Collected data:
Content starts

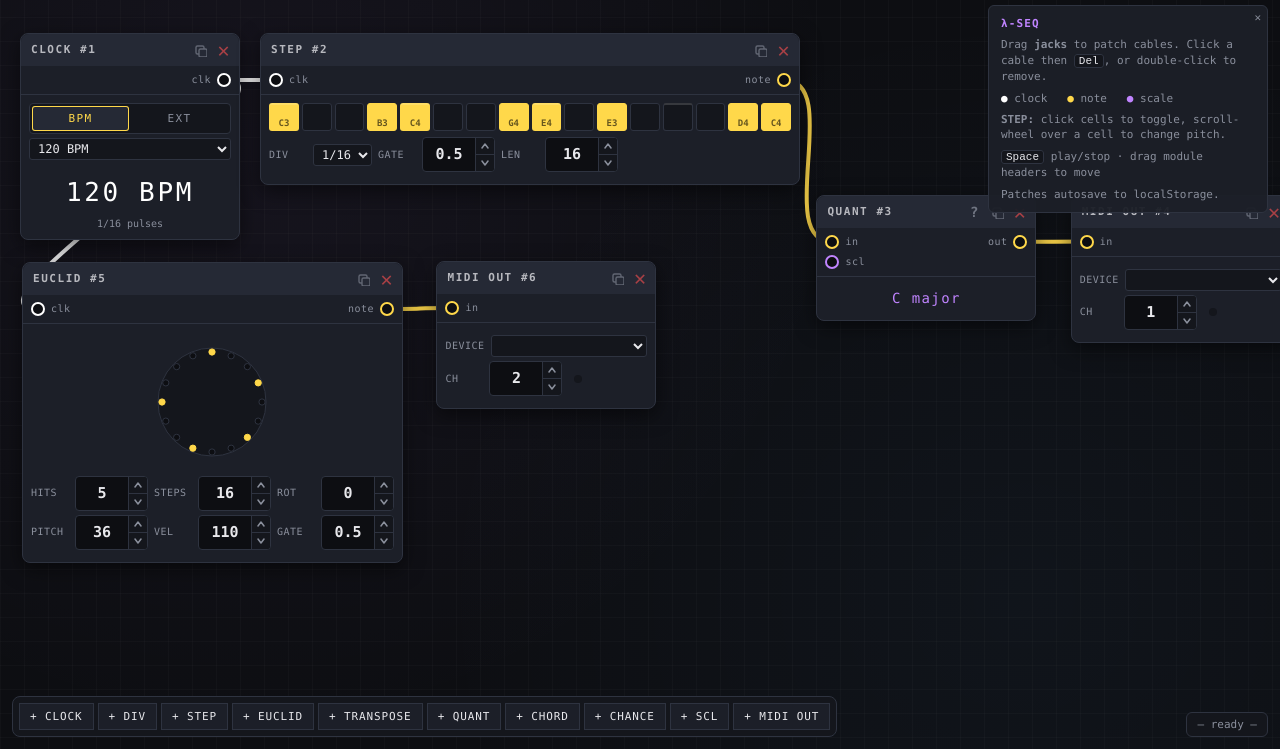
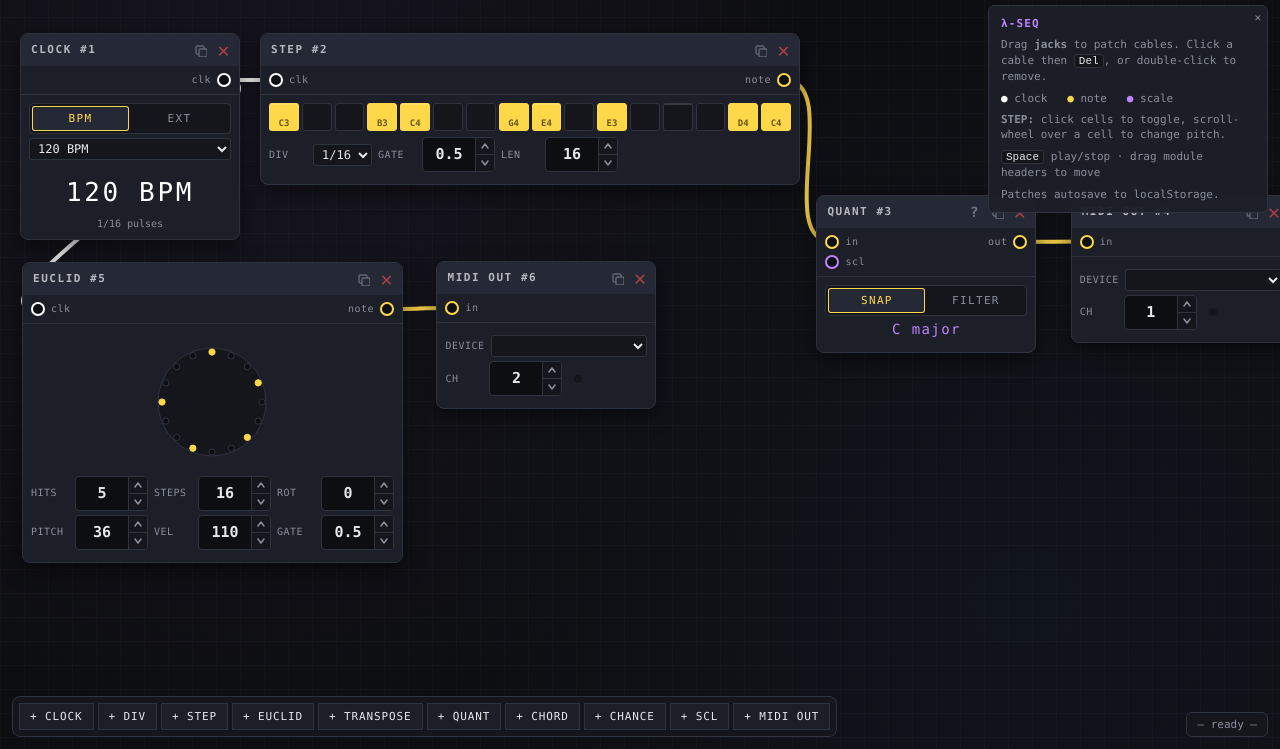
Before and after one commit to audiodude/lambda-sequencer, a plain HTML site: page index.html in a window 1280 px wide. Shown: the part 51-800 px from the top of the page. Drawn offline with nearby package versions, Linux system fonts and the light colour scheme.

Commit message:
Add SNAP/FILTER modes to QUANT
QUANT defaulted to forcing every input pitch to the nearest scale
degree, which is opinionated. FILTER mode keeps only the notes that
are already in scale and drops the rest — useful for thinning out a
chromatic source against a key without changing pitches you do want.

The mode toggle is the same segmented-pill control the CLOCK uses,
so the styling moves from .module.CLOCK .modeseg to .module .modeseg
to share it.

```diff
--- a/index.html
+++ b/index.html
@@ -150,14 +150,14 @@ html, body { margin:0; height:100%; background: var(--bg); color: var(--text); f
 .module .knob .spin button + button { border-top: 1px solid var(--line); }
 .module .knob .spin svg { width: 8px; height: 8px; display: block; }
 
-.module.CLOCK .modeseg { display: flex; width: 100%; background: var(--bg2); border: 1px solid var(--line); border-radius: 4px; padding: 2px; gap: 2px; }
-.module.CLOCK .modeseg button {
+.module .modeseg { display: flex; width: 100%; background: var(--bg2); border: 1px solid var(--line); border-radius: 4px; padding: 2px; gap: 2px; }
+.module .modeseg button {
   flex: 1; background: transparent; color: var(--dim); border: 0; padding: 5px 10px;
   font: inherit; font-size: 11px; letter-spacing: 0.12em; cursor: pointer; border-radius: 3px;
   transition: background 0.1s, color 0.1s;
 }
-.module.CLOCK .modeseg button:hover { color: var(--text); }
-.module.CLOCK .modeseg button.on { background: var(--panel-hi); color: var(--note); box-shadow: inset 0 0 0 1px var(--note); }
+.module .modeseg button:hover { color: var(--text); }
+.module .modeseg button.on { background: var(--panel-hi); color: var(--note); box-shadow: inset 0 0 0 1px var(--note); }
 
 .module.CLOCK .big { font-size: 26px; text-align:center; padding: 10px 0 6px; letter-spacing: 0.1em; color: var(--clock); transition: color 0.05s, text-shadow 0.05s; }
 .module.CLOCK .big.flash { color: var(--accent); text-shadow: 0 0 12px var(--accent); }
@@ -451,9 +451,16 @@ html, body { margin:0; height:100%; background: var(--bg); color: var(--text); f
                 @head-pointerdown="$emit('head-pointerdown', $event)"
                 @port-pointerdown="$emit('port-pointerdown', $event)"
                 @remove="$emit('remove')" @duplicate="$emit('duplicate')">
+    <div class="modeseg">
+      <button type="button" :class="{ on: module.params.mode === 'snap' }"
+              @click="module.params.mode = 'snap'; $emit('change')">SNAP</button>
+      <button type="button" :class="{ on: module.params.mode === 'filter' }"
+              @click="module.params.mode = 'filter'; $emit('change')">FILTER</button>
+    </div>
     <div class="scaledisp">{{ scaleLabel }}</div>
     <template #help>
-      Snaps incoming pitch to the active scale.<br>
+      <b>SNAP</b>: forces every incoming pitch to the nearest scale degree.<br>
+      <b>FILTER</b>: passes notes through only if they are already in the scale.<br>
       Defaults to <b>C major</b>; patch <span class="scl">scl</span> to override.
     </template>
   </module-frame>
@@ -693,13 +700,19 @@ const TYPES = {
   },
   QUANT: {
     inputs: [{name:'in',type:'note'},{name:'scl',type:'scale'}], outputs: [{name:'out',type:'note'}],
-    defaults: () => ({}),
+    defaults: () => ({ mode: 'snap' }),
     onInput(ctx, m, port, ev) {
       if (port === 'scl' && ev.kind === 'scale') { m.state.localScale = ev; return; }
       if (port !== 'in' || ev.kind !== 'note') return;
       const scl = m.state.localScale || { root: 0, scale: 'major' };
       const arr = SCALES[scl.scale] || SCALES.chromatic;
-      ctx.emit(m, 'out', { ...ev, pitch: quantize(ev.pitch, scl.root, arr) });
+      if (m.params.mode === 'filter') {
+        const pc = ((ev.pitch - scl.root) % 12 + 12) % 12;
+        if (!arr.includes(pc)) return;
+        ctx.emit(m, 'out', ev);
+      } else {
+        ctx.emit(m, 'out', { ...ev, pitch: quantize(ev.pitch, scl.root, arr) });
+      }
     },
   },
   CHORD: {
```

Content ends

> _Required action_:
Your answer should consist of the lines above that hold the word "root".

> _Answer to the exercise_:
       const scl = m.state.localScale || { root: 0, scale: 'major' };
-      ctx.emit(m, 'out', { ...ev, pitch: quantize(ev.pitch, scl.root, arr) });
+        const pc = ((ev.pitch - scl.root) % 12 + 12) % 12;
+        ctx.emit(m, 'out', { ...ev, pitch: quantize(ev.pitch, scl.root, arr) });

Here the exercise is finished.